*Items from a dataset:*
------------------------------
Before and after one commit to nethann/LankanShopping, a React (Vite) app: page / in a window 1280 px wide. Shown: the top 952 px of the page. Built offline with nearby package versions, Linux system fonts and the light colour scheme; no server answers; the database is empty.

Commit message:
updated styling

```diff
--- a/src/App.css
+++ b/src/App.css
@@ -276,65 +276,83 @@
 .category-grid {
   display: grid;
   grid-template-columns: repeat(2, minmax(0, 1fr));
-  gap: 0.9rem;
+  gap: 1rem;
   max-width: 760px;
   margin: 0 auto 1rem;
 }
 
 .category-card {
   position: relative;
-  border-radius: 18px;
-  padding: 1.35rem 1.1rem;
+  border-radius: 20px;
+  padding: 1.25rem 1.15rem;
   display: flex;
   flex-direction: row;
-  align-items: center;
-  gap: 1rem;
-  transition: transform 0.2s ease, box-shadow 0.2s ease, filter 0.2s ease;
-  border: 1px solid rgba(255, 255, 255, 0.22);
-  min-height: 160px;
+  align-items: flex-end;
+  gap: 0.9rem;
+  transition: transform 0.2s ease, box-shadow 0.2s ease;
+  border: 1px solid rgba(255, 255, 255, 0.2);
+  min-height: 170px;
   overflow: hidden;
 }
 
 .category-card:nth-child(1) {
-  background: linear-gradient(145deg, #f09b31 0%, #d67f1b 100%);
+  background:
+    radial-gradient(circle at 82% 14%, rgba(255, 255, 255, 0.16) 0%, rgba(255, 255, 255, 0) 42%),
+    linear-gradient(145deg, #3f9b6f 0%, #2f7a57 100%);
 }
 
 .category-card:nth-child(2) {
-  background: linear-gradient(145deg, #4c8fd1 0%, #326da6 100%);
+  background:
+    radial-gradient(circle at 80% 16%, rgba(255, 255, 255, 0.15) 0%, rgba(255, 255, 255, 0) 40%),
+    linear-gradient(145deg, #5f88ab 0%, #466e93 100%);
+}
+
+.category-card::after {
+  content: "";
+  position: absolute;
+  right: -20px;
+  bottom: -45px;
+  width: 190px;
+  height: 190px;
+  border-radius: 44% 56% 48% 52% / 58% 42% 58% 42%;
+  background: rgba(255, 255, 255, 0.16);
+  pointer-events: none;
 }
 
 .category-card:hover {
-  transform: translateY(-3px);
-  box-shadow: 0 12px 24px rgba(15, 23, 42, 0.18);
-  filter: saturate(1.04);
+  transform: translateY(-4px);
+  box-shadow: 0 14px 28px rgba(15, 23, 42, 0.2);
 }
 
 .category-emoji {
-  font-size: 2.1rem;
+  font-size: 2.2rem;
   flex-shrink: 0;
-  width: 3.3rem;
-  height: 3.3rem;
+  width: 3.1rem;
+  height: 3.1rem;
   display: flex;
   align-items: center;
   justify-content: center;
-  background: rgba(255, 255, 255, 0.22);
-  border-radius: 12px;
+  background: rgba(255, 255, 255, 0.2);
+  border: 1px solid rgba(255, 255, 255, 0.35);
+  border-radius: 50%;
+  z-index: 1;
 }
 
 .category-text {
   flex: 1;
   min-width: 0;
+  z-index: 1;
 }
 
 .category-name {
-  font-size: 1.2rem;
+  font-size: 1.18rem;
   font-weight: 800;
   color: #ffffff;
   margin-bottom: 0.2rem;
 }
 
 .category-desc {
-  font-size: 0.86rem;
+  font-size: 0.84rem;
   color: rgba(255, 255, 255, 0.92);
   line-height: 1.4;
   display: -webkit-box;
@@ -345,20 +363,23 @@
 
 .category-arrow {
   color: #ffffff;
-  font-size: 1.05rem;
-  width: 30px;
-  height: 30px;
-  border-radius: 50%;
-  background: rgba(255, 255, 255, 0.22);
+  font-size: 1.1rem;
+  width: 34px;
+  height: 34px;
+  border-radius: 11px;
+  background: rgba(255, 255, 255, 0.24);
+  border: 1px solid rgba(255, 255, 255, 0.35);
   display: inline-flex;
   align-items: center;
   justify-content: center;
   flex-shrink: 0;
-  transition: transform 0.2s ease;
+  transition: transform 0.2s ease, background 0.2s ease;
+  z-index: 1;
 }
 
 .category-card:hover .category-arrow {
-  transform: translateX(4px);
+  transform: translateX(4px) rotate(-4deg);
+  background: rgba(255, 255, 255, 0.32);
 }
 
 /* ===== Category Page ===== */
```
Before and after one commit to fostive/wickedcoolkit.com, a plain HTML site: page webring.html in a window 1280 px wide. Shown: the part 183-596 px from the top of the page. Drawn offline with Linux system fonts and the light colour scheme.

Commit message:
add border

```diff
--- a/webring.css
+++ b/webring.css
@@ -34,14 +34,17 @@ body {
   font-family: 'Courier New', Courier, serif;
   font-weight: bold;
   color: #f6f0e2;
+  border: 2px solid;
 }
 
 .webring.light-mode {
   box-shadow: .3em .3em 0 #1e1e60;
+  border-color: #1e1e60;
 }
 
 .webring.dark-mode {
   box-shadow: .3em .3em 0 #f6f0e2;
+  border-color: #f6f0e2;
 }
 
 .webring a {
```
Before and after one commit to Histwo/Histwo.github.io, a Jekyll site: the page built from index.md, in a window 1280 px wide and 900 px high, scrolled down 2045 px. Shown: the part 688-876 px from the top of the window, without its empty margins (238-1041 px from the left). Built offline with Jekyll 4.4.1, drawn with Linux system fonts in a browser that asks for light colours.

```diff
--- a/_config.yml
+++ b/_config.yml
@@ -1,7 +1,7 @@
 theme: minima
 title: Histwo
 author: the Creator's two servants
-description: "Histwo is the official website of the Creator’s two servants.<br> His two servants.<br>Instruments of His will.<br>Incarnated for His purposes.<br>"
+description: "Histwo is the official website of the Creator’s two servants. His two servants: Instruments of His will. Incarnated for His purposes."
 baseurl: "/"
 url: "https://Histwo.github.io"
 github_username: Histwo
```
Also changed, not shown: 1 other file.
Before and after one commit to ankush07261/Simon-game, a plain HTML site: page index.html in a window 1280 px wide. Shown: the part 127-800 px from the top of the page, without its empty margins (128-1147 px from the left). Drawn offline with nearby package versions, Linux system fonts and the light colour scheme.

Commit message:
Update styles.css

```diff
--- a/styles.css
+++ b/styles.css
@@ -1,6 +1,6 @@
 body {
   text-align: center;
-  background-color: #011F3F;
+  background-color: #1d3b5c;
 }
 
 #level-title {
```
------------------------------
*REQUIRED WORK:* All of the records above must be reproduced exactly.

*ANSWER BOX:*
Before and after one commit to nethann/LankanShopping, a React (Vite) app: page / in a window 1280 px wide. Shown: the top 952 px of the page. Built offline with nearby package versions, Linux system fonts and the light colour scheme; no server answers; the database is empty.

Commit message:
updated styling

```diff
--- a/src/App.css
+++ b/src/App.css
@@ -276,65 +276,83 @@
 .category-grid {
   display: grid;
   grid-template-columns: repeat(2, minmax(0, 1fr));
-  gap: 0.9rem;
+  gap: 1rem;
   max-width: 760px;
   margin: 0 auto 1rem;
 }
 
 .category-card {
   position: relative;
-  border-radius: 18px;
-  padding: 1.35rem 1.1rem;
+  border-radius: 20px;
+  padding: 1.25rem 1.15rem;
   display: flex;
   flex-direction: row;
-  align-items: center;
-  gap: 1rem;
-  transition: transform 0.2s ease, box-shadow 0.2s ease, filter 0.2s ease;
-  border: 1px solid rgba(255, 255, 255, 0.22);
-  min-height: 160px;
+  align-items: flex-end;
+  gap: 0.9rem;
+  transition: transform 0.2s ease, box-shadow 0.2s ease;
+  border: 1px solid rgba(255, 255, 255, 0.2);
+  min-height: 170px;
   overflow: hidden;
 }
 
 .category-card:nth-child(1) {
-  background: linear-gradient(145deg, #f09b31 0%, #d67f1b 100%);
+  background:
+    radial-gradient(circle at 82% 14%, rgba(255, 255, 255, 0.16) 0%, rgba(255, 255, 255, 0) 42%),
+    linear-gradient(145deg, #3f9b6f 0%, #2f7a57 100%);
 }
 
 .category-card:nth-child(2) {
-  background: linear-gradient(145deg, #4c8fd1 0%, #326da6 100%);
+  background:
+    radial-gradient(circle at 80% 16%, rgba(255, 255, 255, 0.15) 0%, rgba(255, 255, 255, 0) 40%),
+    linear-gradient(145deg, #5f88ab 0%, #466e93 100%);
+}
+
+.category-card::after {
+  content: "";
+  position: absolute;
+  right: -20px;
+  bottom: -45px;
+  width: 190px;
+  height: 190px;
+  border-radius: 44% 56% 48% 52% / 58% 42% 58% 42%;
+  background: rgba(255, 255, 255, 0.16);
+  pointer-events: none;
 }
 
 .category-card:hover {
-  transform: translateY(-3px);
-  box-shadow: 0 12px 24px rgba(15, 23, 42, 0.18);
-  filter: saturate(1.04);
+  transform: translateY(-4px);
+  box-shadow: 0 14px 28px rgba(15, 23, 42, 0.2);
 }
 
 .category-emoji {
-  font-size: 2.1rem;
+  font-size: 2.2rem;
   flex-shrink: 0;
-  width: 3.3rem;
-  height: 3.3rem;
+  width: 3.1rem;
+  height: 3.1rem;
   display: flex;
   align-items: center;
   justify-content: center;
-  background: rgba(255, 255, 255, 0.22);
-  border-radius: 12px;
+  background: rgba(255, 255, 255, 0.2);
+  border: 1px solid rgba(255, 255, 255, 0.35);
+  border-radius: 50%;
+  z-index: 1;
 }
 
 .category-text {
   flex: 1;
   min-width: 0;
+  z-index: 1;
 }
 
 .category-name {
-  font-size: 1.2rem;
+  font-size: 1.18rem;
   font-weight: 800;
   color: #ffffff;
   margin-bottom: 0.2rem;
 }
 
 .category-desc {
-  font-size: 0.86rem;
+  font-size: 0.84rem;
   color: rgba(255, 255, 255, 0.92);
   line-height: 1.4;
   display: -webkit-box;
@@ -345,20 +363,23 @@
 
 .category-arrow {
   color: #ffffff;
-  font-size: 1.05rem;
-  width: 30px;
-  height: 30px;
-  border-radius: 50%;
-  background: rgba(255, 255, 255, 0.22);
+  font-size: 1.1rem;
+  width: 34px;
+  height: 34px;
+  border-radius: 11px;
+  background: rgba(255, 255, 255, 0.24);
+  border: 1px solid rgba(255, 255, 255, 0.35);
   display: inline-flex;
   align-items: center;
   justify-content: center;
   flex-shrink: 0;
-  transition: transform 0.2s ease;
+  transition: transform 0.2s ease, background 0.2s ease;
+  z-index: 1;
 }
 
 .category-card:hover .category-arrow {
-  transform: translateX(4px);
+  transform: translateX(4px) rotate(-4deg);
+  background: rgba(255, 255, 255, 0.32);
 }
 
 /* ===== Category Page ===== */
```
Before and after one commit to fostive/wickedcoolkit.com, a plain HTML site: page webring.html in a window 1280 px wide. Shown: the part 183-596 px from the top of the page. Drawn offline with Linux system fonts and the light colour scheme.

Commit message:
add border

```diff
--- a/webring.css
+++ b/webring.css
@@ -34,14 +34,17 @@ body {
   font-family: 'Courier New', Courier, serif;
   font-weight: bold;
   color: #f6f0e2;
+  border: 2px solid;
 }
 
 .webring.light-mode {
   box-shadow: .3em .3em 0 #1e1e60;
+  border-color: #1e1e60;
 }
 
 .webring.dark-mode {
   box-shadow: .3em .3em 0 #f6f0e2;
+  border-color: #f6f0e2;
 }
 
 .webring a {
```
Before and after one commit to Histwo/Histwo.github.io, a Jekyll site: the page built from index.md, in a window 1280 px wide and 900 px high, scrolled down 2045 px. Shown: the part 688-876 px from the top of the window, without its empty margins (238-1041 px from the left). Built offline with Jekyll 4.4.1, drawn with Linux system fonts in a browser that asks for light colours.

```diff
--- a/_config.yml
+++ b/_config.yml
@@ -1,7 +1,7 @@
 theme: minima
 title: Histwo
 author: the Creator's two servants
-description: "Histwo is the official website of the Creator’s two servants.<br> His two servants.<br>Instruments of His will.<br>Incarnated for His purposes.<br>"
+description: "Histwo is the official website of the Creator’s two servants. His two servants: Instruments of His will. Incarnated for His purposes."
 baseurl: "/"
 url: "https://Histwo.github.io"
 github_username: Histwo
```
Also changed, not shown: 1 other file.
Before and after one commit to ankush07261/Simon-game, a plain HTML site: page index.html in a window 1280 px wide. Shown: the part 127-800 px from the top of the page, without its empty margins (128-1147 px from the left). Drawn offline with nearby package versions, Linux system fonts and the light colour scheme.

Commit message:
Update styles.css

```diff
--- a/styles.css
+++ b/styles.css
@@ -1,6 +1,6 @@
 body {
   text-align: center;
-  background-color: #011F3F;
+  background-color: #1d3b5c;
 }
 
 #level-title {
```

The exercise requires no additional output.